* How to complete this task
Search the records for the word "wazo" and pick out every line that has it.

* Code change snippets

++++++++++

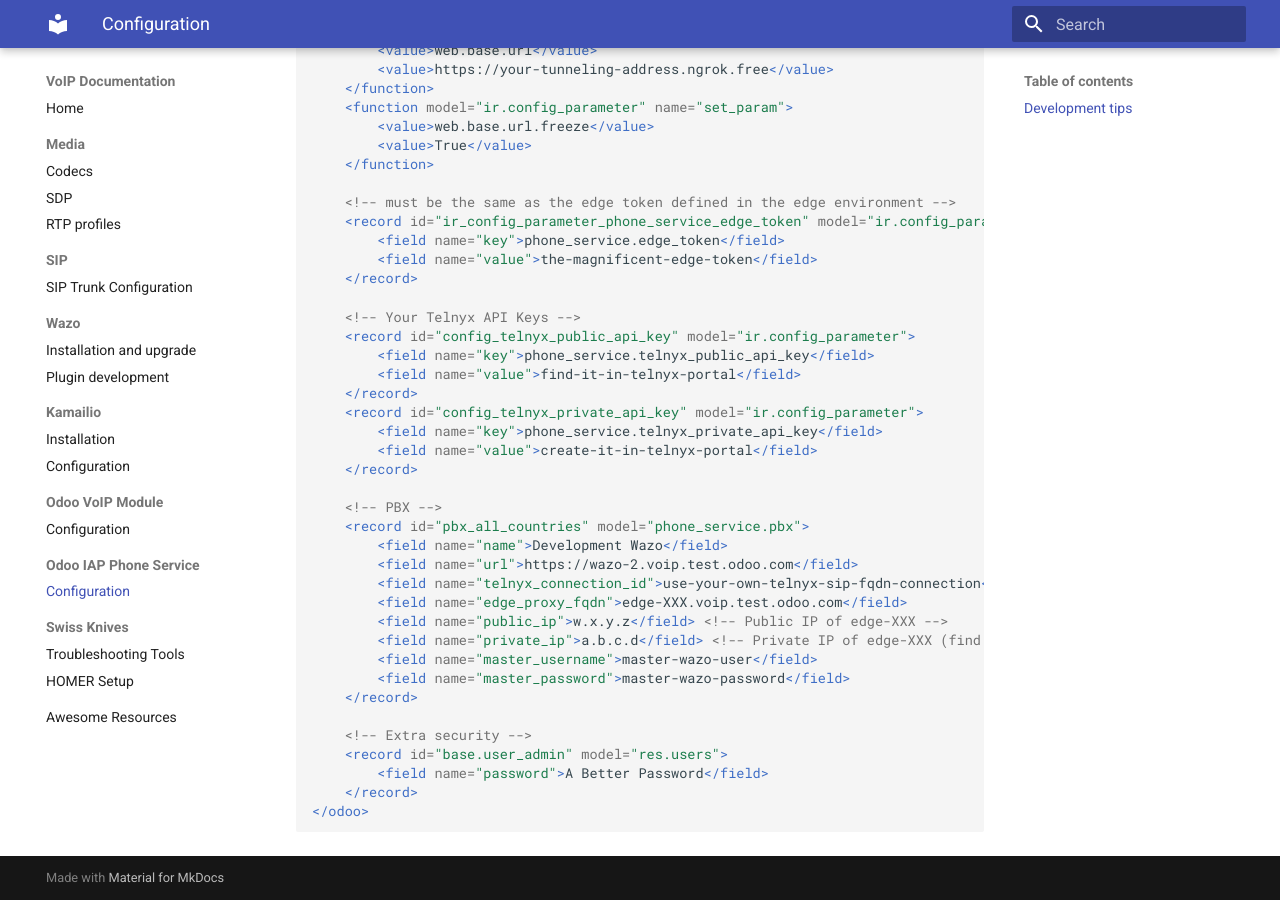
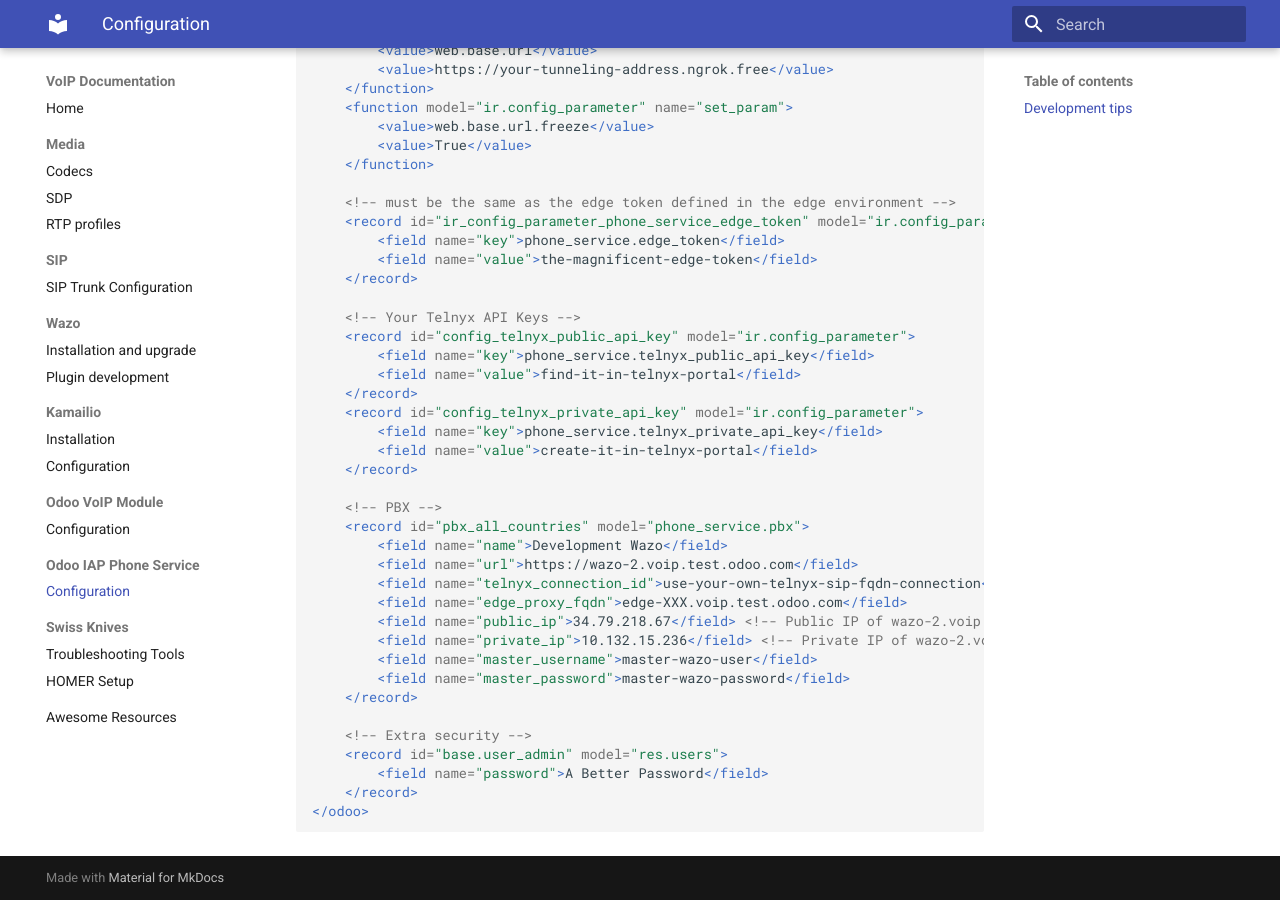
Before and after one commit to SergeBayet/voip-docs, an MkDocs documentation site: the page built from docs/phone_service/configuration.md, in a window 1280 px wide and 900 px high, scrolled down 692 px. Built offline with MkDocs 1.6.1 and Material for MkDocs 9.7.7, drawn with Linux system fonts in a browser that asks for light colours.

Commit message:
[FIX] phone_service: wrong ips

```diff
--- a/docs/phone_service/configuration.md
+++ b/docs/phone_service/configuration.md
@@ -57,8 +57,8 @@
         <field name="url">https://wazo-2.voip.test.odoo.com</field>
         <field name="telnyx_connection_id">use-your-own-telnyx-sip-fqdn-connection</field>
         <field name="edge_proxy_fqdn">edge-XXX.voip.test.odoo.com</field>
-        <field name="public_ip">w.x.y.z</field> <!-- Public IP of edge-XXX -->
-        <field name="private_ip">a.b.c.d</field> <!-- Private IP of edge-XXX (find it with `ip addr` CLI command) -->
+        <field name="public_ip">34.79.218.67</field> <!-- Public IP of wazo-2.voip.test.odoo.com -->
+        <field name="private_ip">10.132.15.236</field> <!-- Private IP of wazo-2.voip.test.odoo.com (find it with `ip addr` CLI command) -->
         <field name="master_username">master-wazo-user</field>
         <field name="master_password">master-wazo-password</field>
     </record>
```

++++++++++

* Exercise response
         <field name="url">https://wazo-2.voip.test.odoo.com</field>
+        <field name="public_ip">34.79.218.67</field> <!-- Public IP of wazo-2.voip.test.odoo.com -->
+        <field name="private_ip">10.132.15.236</field> <!-- Private IP of wazo-2.voip.test.odoo.com (find it with `ip addr` CLI command) -->
         <field name="master_username">master-wazo-user</field>
         <field name="master_password">master-wazo-password</field>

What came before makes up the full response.